I was out of options and Scott was there to help. I have spoken to or met many attorney's in Wake County and Scott was the only one that REALLY actually cared about my situation. It sounds cliche' but it's not. I could clearly tell that Scott had given a lot of thought to my case. Scott has extensive knowledge of the law. That knowledge coupled with his cerebral approach and courtroom presence were a savior. - Ken
"Scott Allen and his team were sensational during my divorce proceedings. They kept me well-informed of the procedures, requirements, and options. They took the time to explain to me at every step of the decisions and options as we moved forward in my life. Their support, knowledge and presence were comforting in my time of need and help me get through the ordeal. While no divorce is pleasant outcome they help me secure my life and begin a new chapter with a fresh start. Their extensive knowledge of the law and arbitration and negotiation skills were invaluable in getting a good settlement and resolution. I am very pleased that I selected Scott and his team to represent me. I would emphatically recommend Scott and to anyone who is facing a divorce or possibility of a divorce."
I wanted to go to court and he went with it. During the initial hearing and all the subsequent hearings he fought for my rights and presented my case diligently and proved the claims by the other party to be false. Most of the lawyers, will tell you settle as it saves them and the court time, but it might not be always in your best interest. Scott is not those lawyers, he really cares about his clients and is not afraid to litigate or fight for his client’s right in the court. - Susan

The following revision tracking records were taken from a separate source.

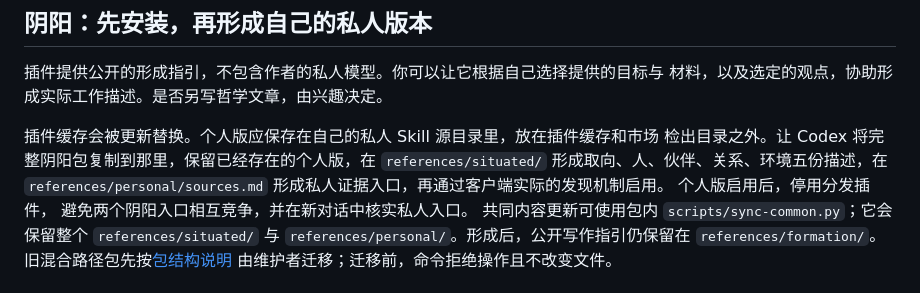
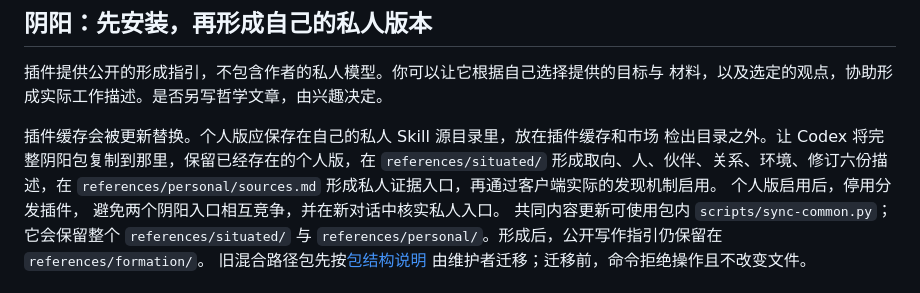
Before and after one commit to boluopai-net/Prometheus2Heraclitus, a Markdown page: docs/codex.zh-CN.md, the part around the change. GitHub-like rendering.

```diff
--- a/docs/codex.zh-CN.md
+++ b/docs/codex.zh-CN.md
@@ -35,7 +35,7 @@ codex plugin add yinyang@boluopai
 
 插件缓存会被更新替换。个人版应保存在自己的私人 Skill 源目录里，放在插件缓存和市场
 检出目录之外。让 Codex 将完整阴阳包复制到那里，保留已经存在的个人版，在
-`references/situated/` 形成取向、人、伙伴、关系、环境五份描述，在
+`references/situated/` 形成取向、人、伙伴、关系、环境、修订六份描述，在
 `references/personal/sources.md` 形成私人证据入口，再通过客户端实际的发现机制启用。
 个人版启用后，停用分发插件，
 避免两个阴阳入口相互竞争，并在新对话中核实私人入口。
```
Also changed, not shown: docs/codex.md (+2 -2 lines).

Scott Allen took my divorce case after my first lawyer failed to stand for my rights.Scott took the case and I began to sleep better at night. My marriage ended from abuse so I was very weary. - Felicia